Lewins Honeyeaters like to pick the centre from the Ornamental Ginger flowers
Can you count the number of King Parrots in the red Bottlebrush? I have lot of King Parrots in the garden.
This female King Parrot was watching me as I was walking in the garden.
There is always someone peeking through the window to see if I am home.
or peeking over the gutter
Or sitting in the tree where this Pied Currawong was outside of my office door.
One wonderful thing is that a Chatter (yes that’s the name for a group of Choughs) of White-winged Choughs have increased in number and often cackle away while picking their way through the garden.
Driving home a few days ago I heard the sounds of Yellow-tailed Black Cockatoos flying overhead. I saw them start to land so jumped out of the car camera in hand. Of course they decided to fly off to a distant tree. There were a lot of Cockatoos in the flock. This is just a few as others had landed in other trees further away.
Getting out to the beach was good way to spend the day even though it was very windy.
I think that there is a system of ownership of this rock. The Crested Terns were sitting there as I walked past.
On the way back, the Cormorant had taken over
Pied Oystercatchers were combing the beach for morsels in the sand.
The Sooty Oystercatcher decided the rocks was the best place to find a snack.
A Pelican was taking a stroll along the sand.
and another Pelican enjoyed a cruise on the Clarence River
Overhead it was rather busy. A Brahminy Kite scanned the beach intent on stealing whatever the Gulls had found.

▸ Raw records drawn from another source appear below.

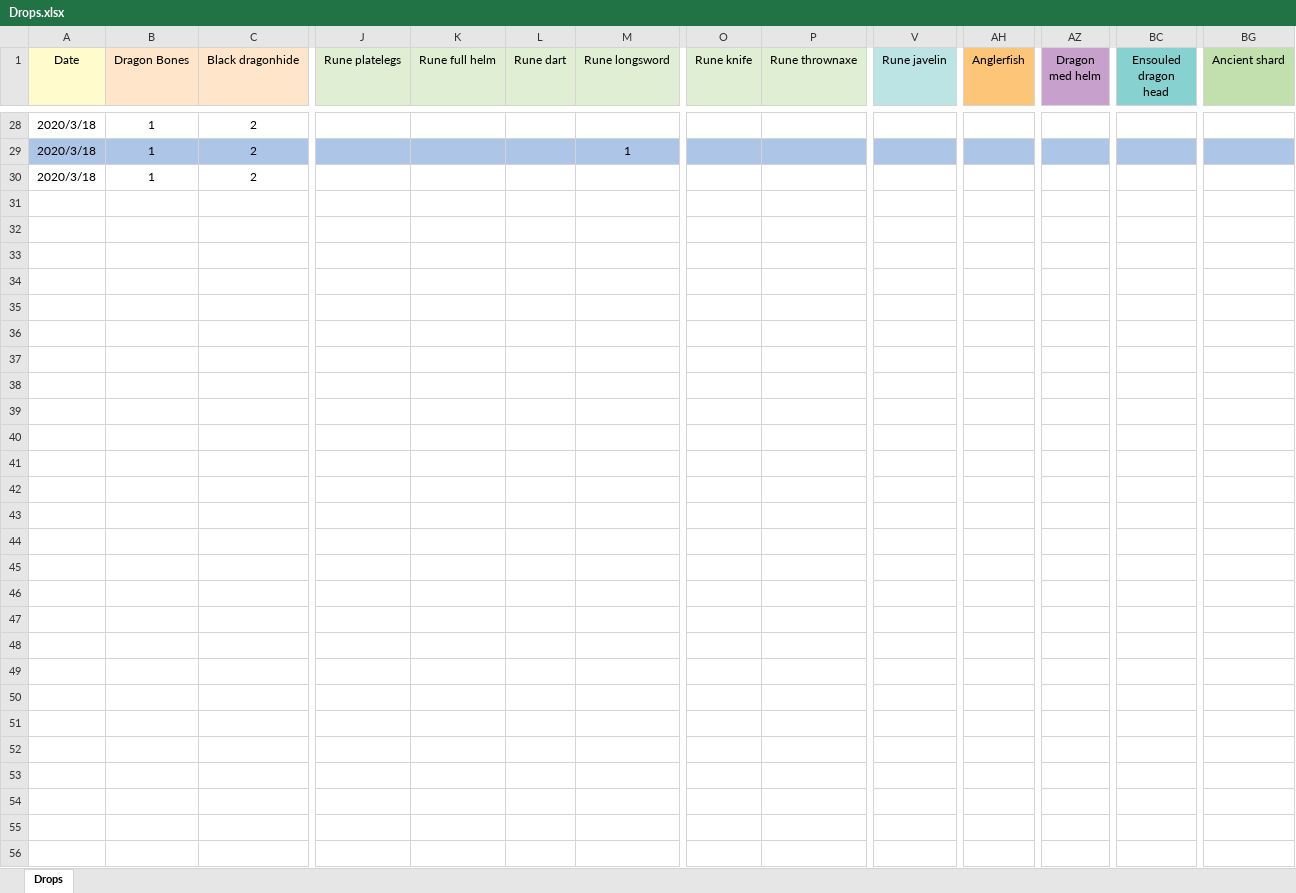
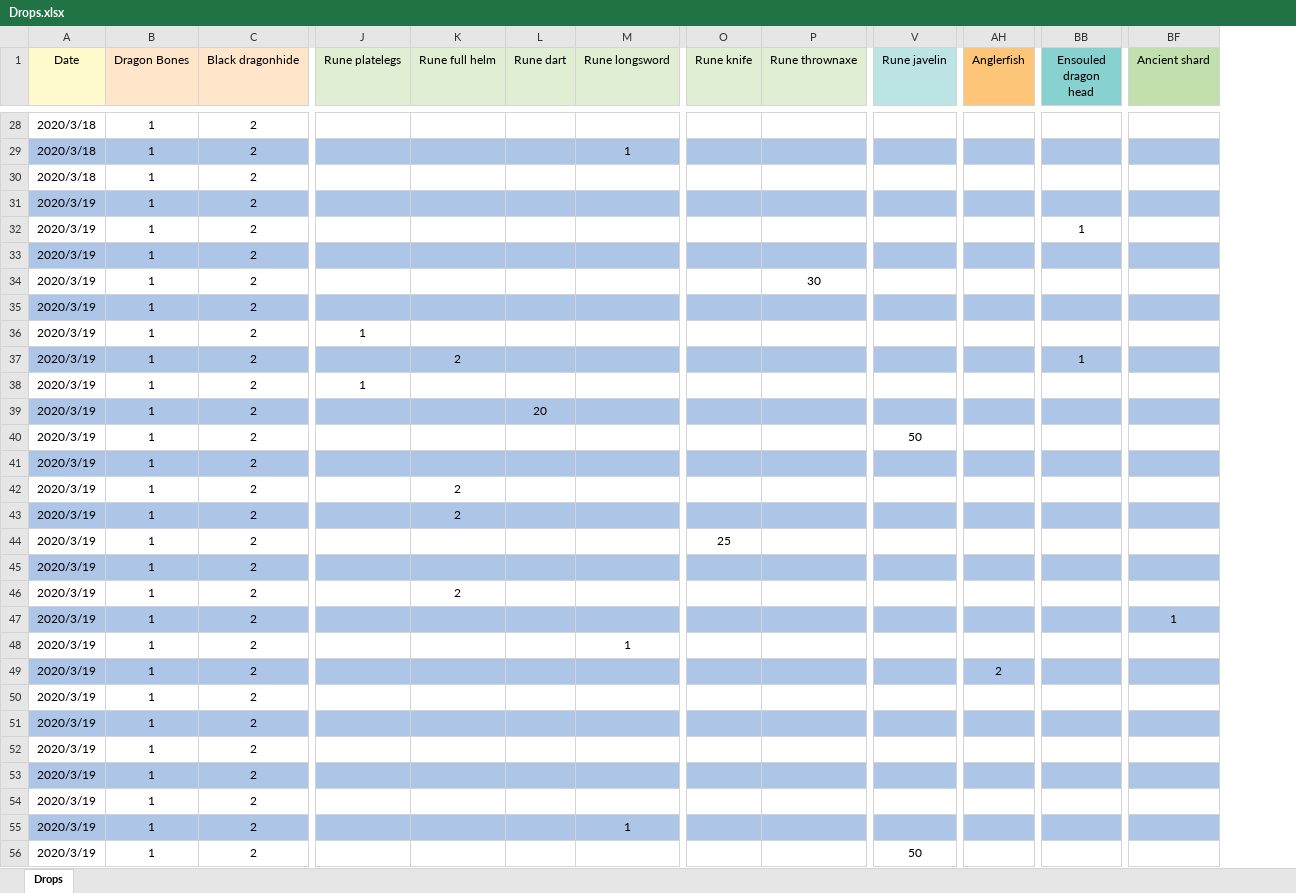
Before and after one commit to miltonjdaz/Runescape, an Excel workbook: Drops.xlsx, sheet Drops, drawn as a sheet; only a part is shown, gaps mark what is left out; values as stored, in another font and other column widths than the file's, no borders; removed rows and columns are numbered as before the commit, all else as after; rows hold the shown columns only; the diff names each change by its address in the sheet, - before the commit and + after, or states it on an @@ line.

Commit message:
More data

```diff
--- a/Drops.xlsx (sheet Drops)
+++ b/Drops.xlsx (sheet Drops)
-column AZ (Dragon med helm), empty
+row 31: 2020/3/19 | 1 | 2
+row 32: 2020/3/19 | 1 | 2 |  |  |  |  |  |  |  |  | 1
+row 33: 2020/3/19 | 1 | 2
+row 34: 2020/3/19 | 1 | 2 |  |  |  |  |  | 30
+row 35: 2020/3/19 | 1 | 2
+row 36: 2020/3/19 | 1 | 2 | 1
+row 37: 2020/3/19 | 1 | 2 |  | 2 |  |  |  |  |  |  | 1
+row 38: 2020/3/19 | 1 | 2 | 1
+row 39: 2020/3/19 | 1 | 2 |  |  | 20
+row 40: 2020/3/19 | 1 | 2 |  |  |  |  |  |  | 50
+row 41: 2020/3/19 | 1 | 2
+row 42: 2020/3/19 | 1 | 2 |  | 2
+row 43: 2020/3/19 | 1 | 2 |  | 2
+row 44: 2020/3/19 | 1 | 2 |  |  |  |  | 25
+row 45: 2020/3/19 | 1 | 2
+row 46: 2020/3/19 | 1 | 2 |  | 2
+row 47: 2020/3/19 | 1 | 2 |  |  |  |  |  |  |  |  |  | 1
+row 48: 2020/3/19 | 1 | 2 |  |  |  | 1
+row 49: 2020/3/19 | 1 | 2 |  |  |  |  |  |  |  | 2
+row 50: 2020/3/19 | 1 | 2
+row 51: 2020/3/19 | 1 | 2
+row 52: 2020/3/19 | 1 | 2
+row 53: 2020/3/19 | 1 | 2
+row 54: 2020/3/19 | 1 | 2
+row 55: 2020/3/19 | 1 | 2 |  |  |  | 1
+row 56: 2020/3/19 | 1 | 2 |  |  |  |  |  |  | 50
```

A White-bellied Sea Eagle was hovering and circling in the wind right near us looking among the rock pools where the Sooty Oystercatcher was as well.
The brown on the outer side of it’s wings is lovely

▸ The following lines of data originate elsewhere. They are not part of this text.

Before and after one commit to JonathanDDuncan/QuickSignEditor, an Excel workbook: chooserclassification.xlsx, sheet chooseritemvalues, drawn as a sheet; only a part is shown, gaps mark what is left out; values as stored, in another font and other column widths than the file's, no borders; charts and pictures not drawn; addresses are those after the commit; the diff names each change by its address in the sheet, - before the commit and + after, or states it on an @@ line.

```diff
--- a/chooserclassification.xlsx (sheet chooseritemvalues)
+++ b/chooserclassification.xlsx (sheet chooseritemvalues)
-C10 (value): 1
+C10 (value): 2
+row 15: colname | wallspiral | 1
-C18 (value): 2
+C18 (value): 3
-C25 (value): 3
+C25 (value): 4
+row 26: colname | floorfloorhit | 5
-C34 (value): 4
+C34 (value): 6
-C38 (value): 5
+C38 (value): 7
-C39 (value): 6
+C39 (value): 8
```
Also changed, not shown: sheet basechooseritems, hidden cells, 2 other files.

At full stretch doing a turn in the wind ready to circle back and scan once more
We were also lucky enough to see the Humpback Whales on their northerly migration even though they were not very close to the shore.

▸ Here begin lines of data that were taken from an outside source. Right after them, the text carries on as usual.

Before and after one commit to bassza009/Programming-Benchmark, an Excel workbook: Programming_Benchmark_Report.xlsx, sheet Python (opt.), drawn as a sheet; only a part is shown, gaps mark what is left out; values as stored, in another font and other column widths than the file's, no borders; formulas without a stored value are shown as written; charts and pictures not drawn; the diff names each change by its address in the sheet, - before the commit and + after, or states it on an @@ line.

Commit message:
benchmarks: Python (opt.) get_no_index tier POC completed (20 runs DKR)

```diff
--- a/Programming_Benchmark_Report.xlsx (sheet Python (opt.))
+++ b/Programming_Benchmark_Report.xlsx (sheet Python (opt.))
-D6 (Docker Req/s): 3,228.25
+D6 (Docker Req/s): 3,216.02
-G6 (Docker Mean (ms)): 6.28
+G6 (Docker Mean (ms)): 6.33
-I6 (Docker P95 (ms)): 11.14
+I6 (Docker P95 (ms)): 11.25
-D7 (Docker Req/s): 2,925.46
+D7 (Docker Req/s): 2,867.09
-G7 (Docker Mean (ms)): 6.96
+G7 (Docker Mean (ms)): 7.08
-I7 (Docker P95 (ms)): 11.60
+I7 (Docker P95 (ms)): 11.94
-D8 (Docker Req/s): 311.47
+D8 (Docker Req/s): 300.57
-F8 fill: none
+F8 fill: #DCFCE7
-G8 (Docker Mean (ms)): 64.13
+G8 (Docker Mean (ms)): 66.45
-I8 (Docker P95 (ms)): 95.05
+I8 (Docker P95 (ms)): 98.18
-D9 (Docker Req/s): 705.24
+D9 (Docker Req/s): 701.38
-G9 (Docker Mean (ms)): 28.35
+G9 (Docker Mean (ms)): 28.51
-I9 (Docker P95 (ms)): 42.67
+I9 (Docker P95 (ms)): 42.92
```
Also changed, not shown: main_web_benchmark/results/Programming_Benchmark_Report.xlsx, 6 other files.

It was an amazing sight to see hundreds of Ibis heading west to the wetlands where they will spend the rest of Winter and in Spring, raise their hatchlings.
One afternoon in the grey afternoon sky, a pair of Ibis were heading to roost.
Speaking of roosting. Down at the beach there is a colony of Red-Headed Flying Foxes who were squabbling over the best places and getting ready to fly off for their nightly foraging.
While in the trees, for Becky’s July Square Trees photo challenge, I posted the avenue of Fig Trees but from one end, I commented to Becky that I should have taken a photo in the middle. Yesterday in the late afternoon I did just that – and it’s even square.
Sitting in the garden the sun reflected off something that caught my eye. It was a rather ragged spiders web which had the most amazing colours.
Only a little bit of rain for July but thee is always the opportunity for a water drop photo.
One thing I like to photograph is rusty things. The steel and the rivets plus their shadow on the Grafton Bridge.
While looking on the other side, the setting looked rather idyllic
I love clouds and these in horizontal layers with varying colours one afternoon looked wonderful.
OK folks it time for sunset and to reach the end of my July and Changing Seasons.
I hope you enjoyed a scroll though my July and enjoyed the sunset as much as the cows do.
Did you have a favourite photo? See you next month for This is August 2021 and Ju-Lyn will be hosting The Changing Seasons
Cee’s Fun Foto Challenge: Water found in nature
Sunday Stills: #Water in the Details
My second contribution for water in the details.
The shapes and colours at the waters edge
The floods that inundate the nearby town
The water rages over the bridge near my place during flood times
The Bottlebrush trees bend with the flow and are used to the rushing water
As the water rushes downstream to be greeted by the bridge
The sunset on the waves change the water to unfamiliar colours
Water drops on flowers trickle down the stamens to feed the roots below
Or burst from a fountain in a showy splendor
Or sit on a succulent silently sliding
Reflecting the background while waiting to fall
Being captured by a spiders web like pearls awaiting to adorn a womans neck
Giving a glimpse of the world in a raindrop
Watching a White-faced Heron stroll among the rivers rocks looking for lunch can be mesmerising and calming beside the river